Task details:
Return all entries below exactly. Skip nothing.
[Data records]
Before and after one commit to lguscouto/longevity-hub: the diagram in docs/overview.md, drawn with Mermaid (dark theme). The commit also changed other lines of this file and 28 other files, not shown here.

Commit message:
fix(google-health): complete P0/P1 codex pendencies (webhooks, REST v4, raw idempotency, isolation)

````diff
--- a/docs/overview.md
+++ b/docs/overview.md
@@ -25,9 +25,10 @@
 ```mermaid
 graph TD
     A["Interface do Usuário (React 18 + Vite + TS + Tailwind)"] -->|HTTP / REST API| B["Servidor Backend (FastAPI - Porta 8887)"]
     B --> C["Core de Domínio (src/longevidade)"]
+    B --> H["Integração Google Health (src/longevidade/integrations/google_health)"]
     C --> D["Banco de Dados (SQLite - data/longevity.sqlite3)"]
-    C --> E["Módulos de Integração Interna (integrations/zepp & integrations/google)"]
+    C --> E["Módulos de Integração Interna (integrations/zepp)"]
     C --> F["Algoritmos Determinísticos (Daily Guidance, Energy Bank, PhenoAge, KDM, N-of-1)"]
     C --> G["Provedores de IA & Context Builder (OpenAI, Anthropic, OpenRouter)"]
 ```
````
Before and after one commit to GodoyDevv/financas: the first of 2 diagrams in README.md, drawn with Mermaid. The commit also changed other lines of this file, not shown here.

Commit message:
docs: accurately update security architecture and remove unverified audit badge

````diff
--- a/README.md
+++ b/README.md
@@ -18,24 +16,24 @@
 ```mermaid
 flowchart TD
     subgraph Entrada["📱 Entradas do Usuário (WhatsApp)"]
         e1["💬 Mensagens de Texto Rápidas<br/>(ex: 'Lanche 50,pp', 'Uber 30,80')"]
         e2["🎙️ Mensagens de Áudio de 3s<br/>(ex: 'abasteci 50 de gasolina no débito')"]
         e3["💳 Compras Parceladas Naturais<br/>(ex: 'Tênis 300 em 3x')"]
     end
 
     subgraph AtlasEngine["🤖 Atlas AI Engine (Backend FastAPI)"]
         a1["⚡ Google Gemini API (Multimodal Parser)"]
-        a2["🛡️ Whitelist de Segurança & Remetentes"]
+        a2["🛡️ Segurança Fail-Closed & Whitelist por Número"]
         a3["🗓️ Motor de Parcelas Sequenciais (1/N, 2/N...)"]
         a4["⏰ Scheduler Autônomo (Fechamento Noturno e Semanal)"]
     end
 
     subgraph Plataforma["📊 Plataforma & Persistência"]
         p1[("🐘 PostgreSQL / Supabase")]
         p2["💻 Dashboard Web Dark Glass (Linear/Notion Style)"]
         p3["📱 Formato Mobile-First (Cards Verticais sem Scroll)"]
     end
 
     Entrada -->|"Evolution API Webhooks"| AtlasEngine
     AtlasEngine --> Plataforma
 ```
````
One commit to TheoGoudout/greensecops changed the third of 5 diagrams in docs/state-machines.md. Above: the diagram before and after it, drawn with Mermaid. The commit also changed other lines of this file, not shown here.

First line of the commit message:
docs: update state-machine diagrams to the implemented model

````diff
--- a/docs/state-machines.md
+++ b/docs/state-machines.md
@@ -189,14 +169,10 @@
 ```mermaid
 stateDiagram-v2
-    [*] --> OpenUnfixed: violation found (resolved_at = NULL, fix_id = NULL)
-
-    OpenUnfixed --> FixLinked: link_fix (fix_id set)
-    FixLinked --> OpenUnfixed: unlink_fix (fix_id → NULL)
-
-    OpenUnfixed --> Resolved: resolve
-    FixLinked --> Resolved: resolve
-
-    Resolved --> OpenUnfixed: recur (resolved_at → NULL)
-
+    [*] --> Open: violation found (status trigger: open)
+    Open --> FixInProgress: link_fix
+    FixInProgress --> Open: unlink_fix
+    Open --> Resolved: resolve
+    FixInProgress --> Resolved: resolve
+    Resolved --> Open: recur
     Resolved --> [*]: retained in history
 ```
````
[/Data records]
Answer below:
Before and after one commit to lguscouto/longevity-hub: the diagram in docs/overview.md, drawn with Mermaid (dark theme). The commit also changed other lines of this file and 28 other files, not shown here.

Commit message:
fix(google-health): complete P0/P1 codex pendencies (webhooks, REST v4, raw idempotency, isolation)

````diff
--- a/docs/overview.md
+++ b/docs/overview.md
@@ -25,9 +25,10 @@
 ```mermaid
 graph TD
     A["Interface do Usuário (React 18 + Vite + TS + Tailwind)"] -->|HTTP / REST API| B["Servidor Backend (FastAPI - Porta 8887)"]
     B --> C["Core de Domínio (src/longevidade)"]
+    B --> H["Integração Google Health (src/longevidade/integrations/google_health)"]
     C --> D["Banco de Dados (SQLite - data/longevity.sqlite3)"]
-    C --> E["Módulos de Integração Interna (integrations/zepp & integrations/google)"]
+    C --> E["Módulos de Integração Interna (integrations/zepp)"]
     C --> F["Algoritmos Determinísticos (Daily Guidance, Energy Bank, PhenoAge, KDM, N-of-1)"]
     C --> G["Provedores de IA & Context Builder (OpenAI, Anthropic, OpenRouter)"]
 ```
````
Before and after one commit to GodoyDevv/financas: the first of 2 diagrams in README.md, drawn with Mermaid. The commit also changed other lines of this file, not shown here.

Commit message:
docs: accurately update security architecture and remove unverified audit badge

````diff
--- a/README.md
+++ b/README.md
@@ -18,24 +16,24 @@
 ```mermaid
 flowchart TD
     subgraph Entrada["📱 Entradas do Usuário (WhatsApp)"]
         e1["💬 Mensagens de Texto Rápidas<br/>(ex: 'Lanche 50,pp', 'Uber 30,80')"]
         e2["🎙️ Mensagens de Áudio de 3s<br/>(ex: 'abasteci 50 de gasolina no débito')"]
         e3["💳 Compras Parceladas Naturais<br/>(ex: 'Tênis 300 em 3x')"]
     end
 
     subgraph AtlasEngine["🤖 Atlas AI Engine (Backend FastAPI)"]
         a1["⚡ Google Gemini API (Multimodal Parser)"]
-        a2["🛡️ Whitelist de Segurança & Remetentes"]
+        a2["🛡️ Segurança Fail-Closed & Whitelist por Número"]
         a3["🗓️ Motor de Parcelas Sequenciais (1/N, 2/N...)"]
         a4["⏰ Scheduler Autônomo (Fechamento Noturno e Semanal)"]
     end
 
     subgraph Plataforma["📊 Plataforma & Persistência"]
         p1[("🐘 PostgreSQL / Supabase")]
         p2["💻 Dashboard Web Dark Glass (Linear/Notion Style)"]
         p3["📱 Formato Mobile-First (Cards Verticais sem Scroll)"]
     end
 
     Entrada -->|"Evolution API Webhooks"| AtlasEngine
     AtlasEngine --> Plataforma
 ```
````
One commit to TheoGoudout/greensecops changed the third of 5 diagrams in docs/state-machines.md. Above: the diagram before and after it, drawn with Mermaid. The commit also changed other lines of this file, not shown here.

First line of the commit message:
docs: update state-machine diagrams to the implemented model

````diff
--- a/docs/state-machines.md
+++ b/docs/state-machines.md
@@ -189,14 +169,10 @@
 ```mermaid
 stateDiagram-v2
-    [*] --> OpenUnfixed: violation found (resolved_at = NULL, fix_id = NULL)
-
-    OpenUnfixed --> FixLinked: link_fix (fix_id set)
-    FixLinked --> OpenUnfixed: unlink_fix (fix_id → NULL)
-
-    OpenUnfixed --> Resolved: resolve
-    FixLinked --> Resolved: resolve
-
-    Resolved --> OpenUnfixed: recur (resolved_at → NULL)
-
+    [*] --> Open: violation found (status trigger: open)
+    Open --> FixInProgress: link_fix
+    FixInProgress --> Open: unlink_fix
+    Open --> Resolved: resolve
+    FixInProgress --> Resolved: resolve
+    Resolved --> Open: recur
     Resolved --> [*]: retained in history
 ```
````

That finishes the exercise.